● **Given information**:

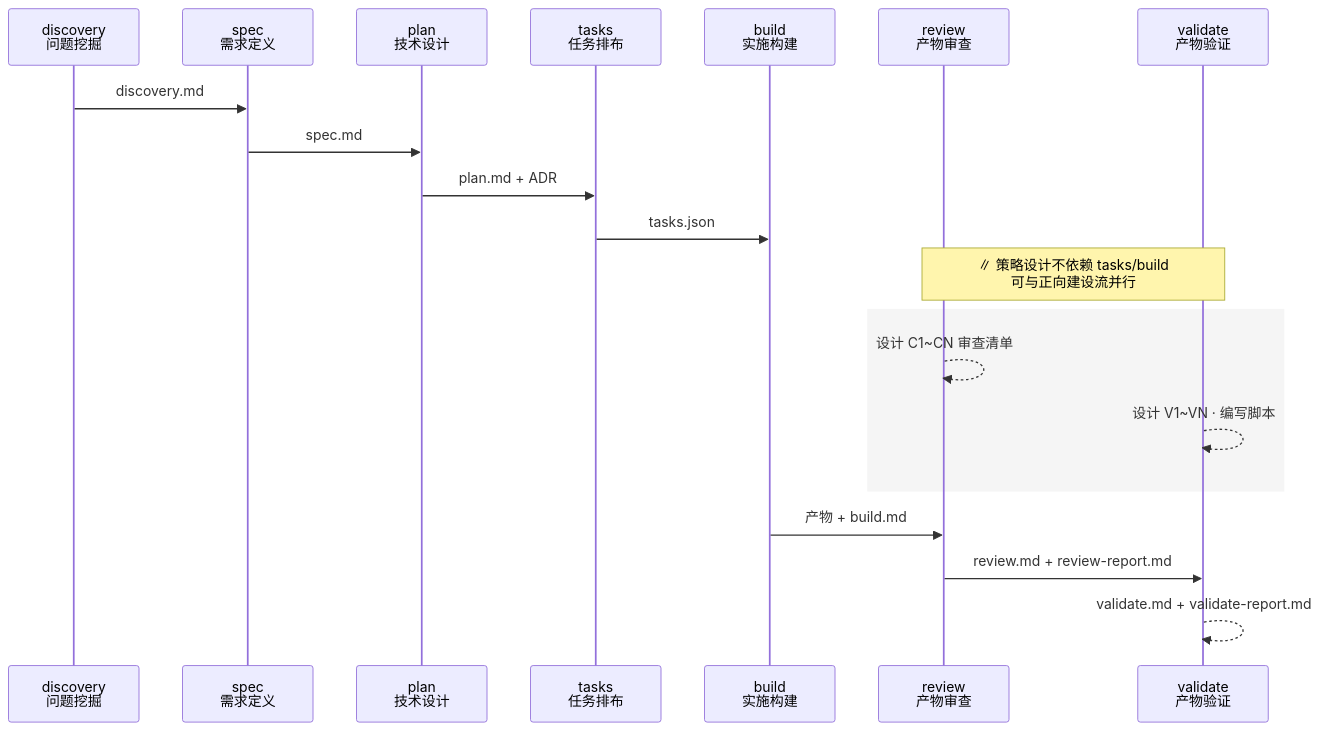
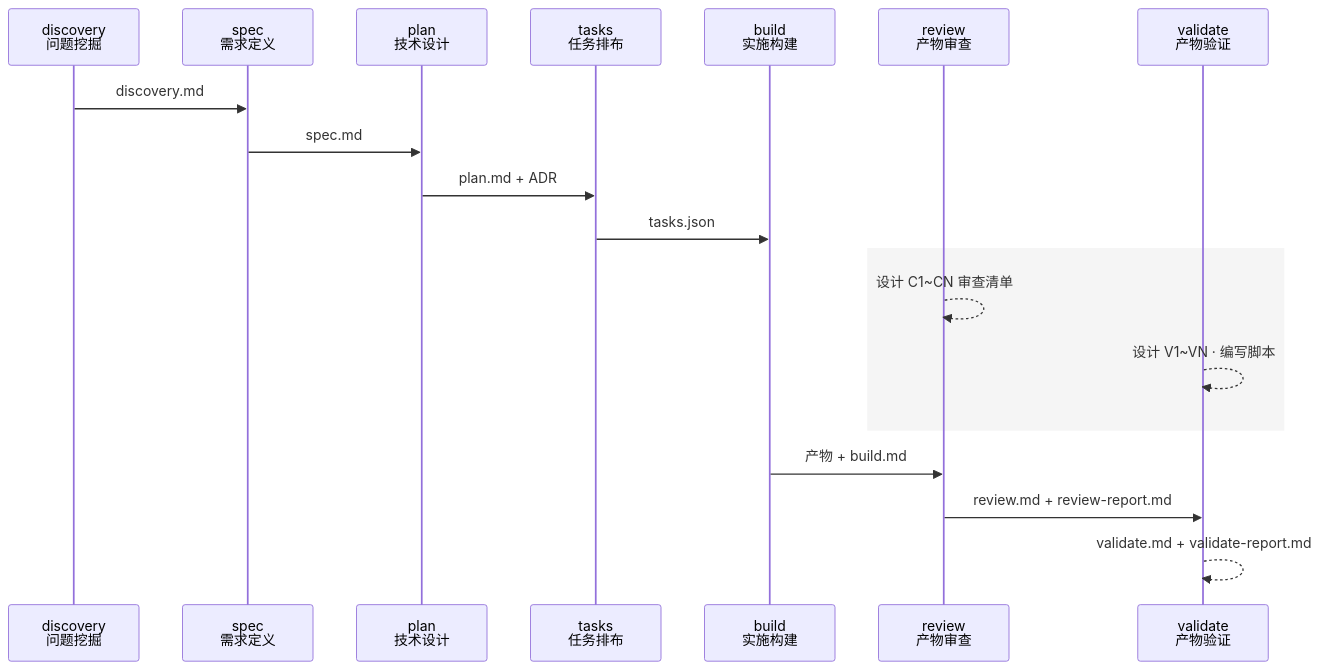
Before and after one commit to THZSummer/sddu: the diagram in .sddu/specs-tree-root/specs-tree-agent-scope-realignment/plan.md, drawn with Mermaid.

Commit message:
refactor(plan): remove redundant Note from §2.7 sequence — timeline position already expresses parallelism

````diff
--- a/.sddu/specs-tree-root/specs-tree-agent-scope-realignment/plan.md
+++ b/.sddu/specs-tree-root/specs-tree-agent-scope-realignment/plan.md
@@ -113,27 +113,25 @@
 ```mermaid
 sequenceDiagram
     participant D as discovery<br/>问题挖掘
     participant S as spec<br/>需求定义
     participant P as plan<br/>技术设计
     participant TK as tasks<br/>任务排布
     participant B as build<br/>实施构建
     participant R as review<br/>产物审查
     participant V as validate<br/>产物验证
 
     D->>S: discovery.md
     S->>P: spec.md
     P->>TK: plan.md + ADR
     TK->>B: tasks.json
     
-    Note over R,V: ∥ 策略设计不依赖 tasks/build<br/>可与正向建设流并行
-    
     rect rgb(245, 245, 245)
         R-->>R: 设计 C1~CN 审查清单
         V-->>V: 设计 V1~VN · 编写脚本
     end
     
     B->>R: 产物 + build.md
     
     R->>V: review.md + review-report.md
     V-->>V: validate.md + validate-report.md
 ```
````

● **Task objective**:
For every line above with the word "agent" in it, make a copy.

● **Response below**:
Before and after one commit to THZSummer/sddu: the diagram in .sddu/specs-tree-root/specs-tree-agent-scope-realignment/plan.md, drawn with Mermaid.
--- a/.sddu/specs-tree-root/specs-tree-agent-scope-realignment/plan.md
+++ b/.sddu/specs-tree-root/specs-tree-agent-scope-realignment/plan.md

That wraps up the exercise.